Prompt: Every line of the entries below that mentions "usepackage" is to be copied out.

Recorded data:

----

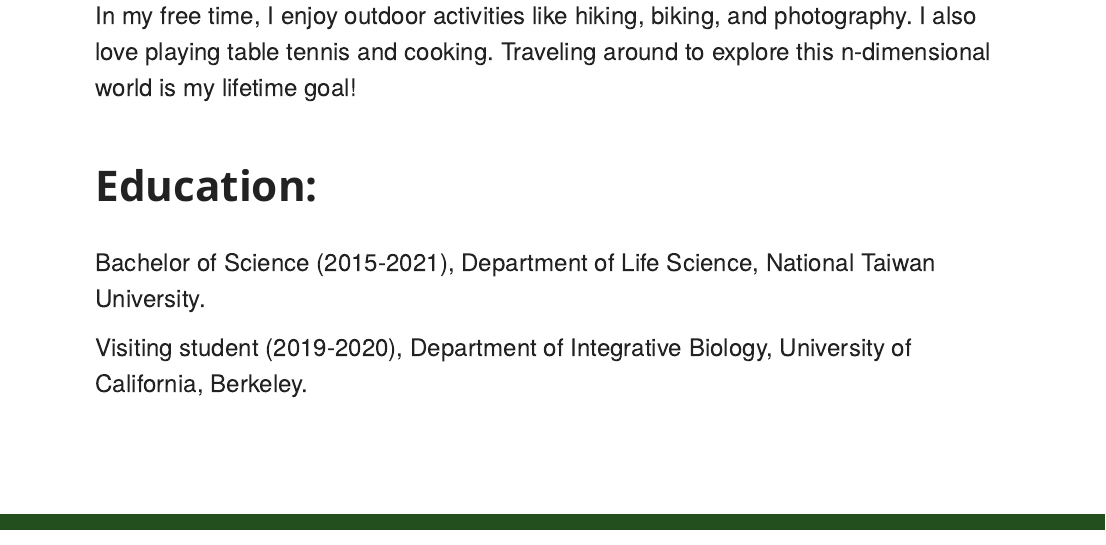
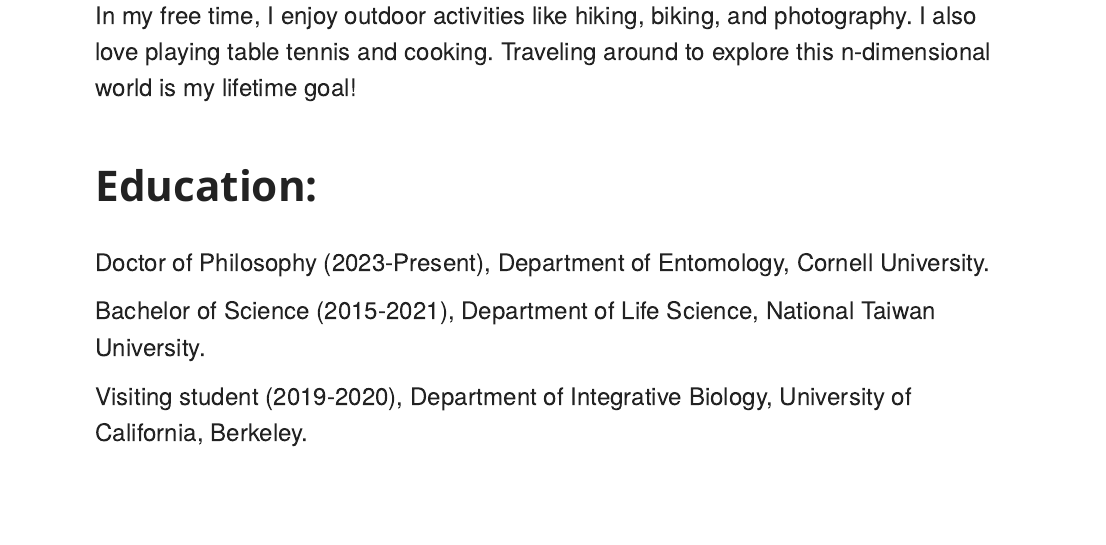
Before and after one commit to GenChangHSU/GenChangHSU.github.io, an R Markdown document (About_me.Rmd): the page in a window 1100 px wide, from 1660 px down. Rendered offline with R 4.5, knitr and Pandoc, with nearby package versions.

Commit message:
Update About_me.Rmd

```diff
--- a/About_me.Rmd
+++ b/About_me.Rmd
@@ -53,6 +53,10 @@
 
 # Education:
 <div style="height: 1em;"></div>
+Doctor of Philosophy (2023-Present), Department of Entomology, Cornell University.
+
+<div style="height:2px;"></div>
+
 Bachelor of Science (2015-2021), Department of Life Science, National Taiwan University.
 
 <div style="height:2px;"></div>
```
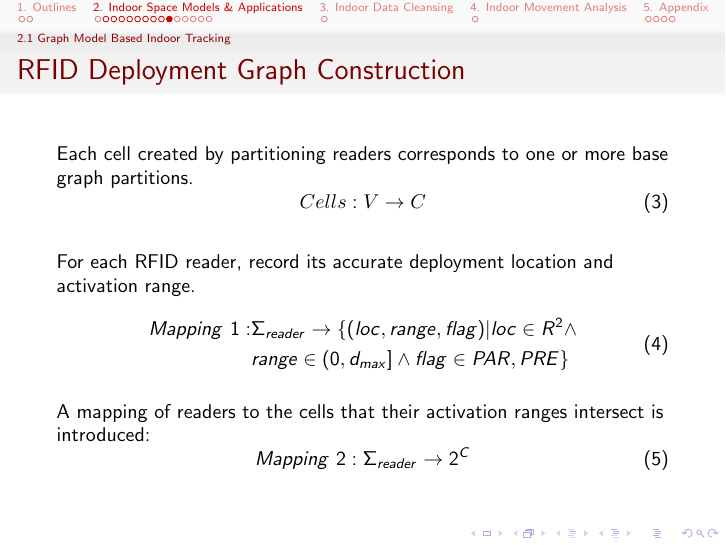
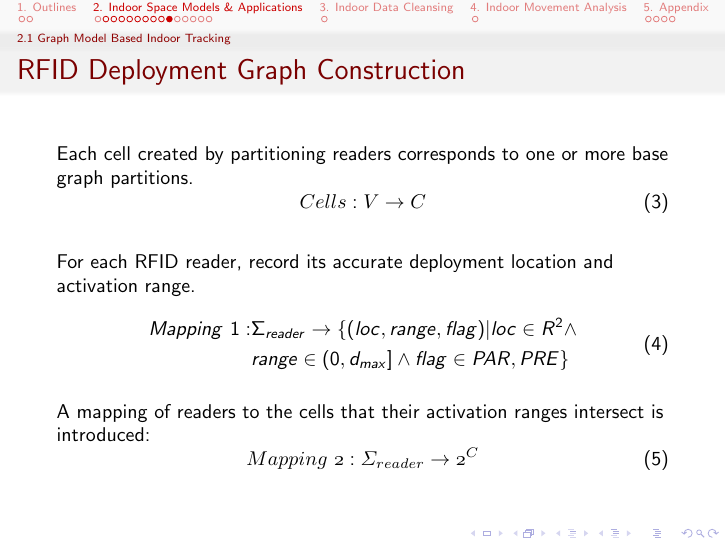
Before and after one commit to longaspire/intro2idm, LaTeX slides (intro2idm.tex): page 24 of 35. Compiled offline with pdfLaTeX.

Commit message:
add a package for math equation

```diff
--- a/intro2idm.tex
+++ b/intro2idm.tex
@@ -81,6 +81,8 @@
 \usepackage{bbm}
 \usepackage{amssymb,amsmath}
 \usepackage{soul}
+\usepackage{sansmathaccent}
+\pdfmapfile{+sansmathaccent.map}
 
 %----------------------------------------------------------------------------------------
 %	TITLE PAGE
```
Also changed, not shown: intro2idm.pdf, intro2idm.tex (2 more changed lines), 2 other files.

----

Reply to the exercise:
 \usepackage{bbm}
 \usepackage{amssymb,amsmath}
 \usepackage{soul}
+\usepackage{sansmathaccent}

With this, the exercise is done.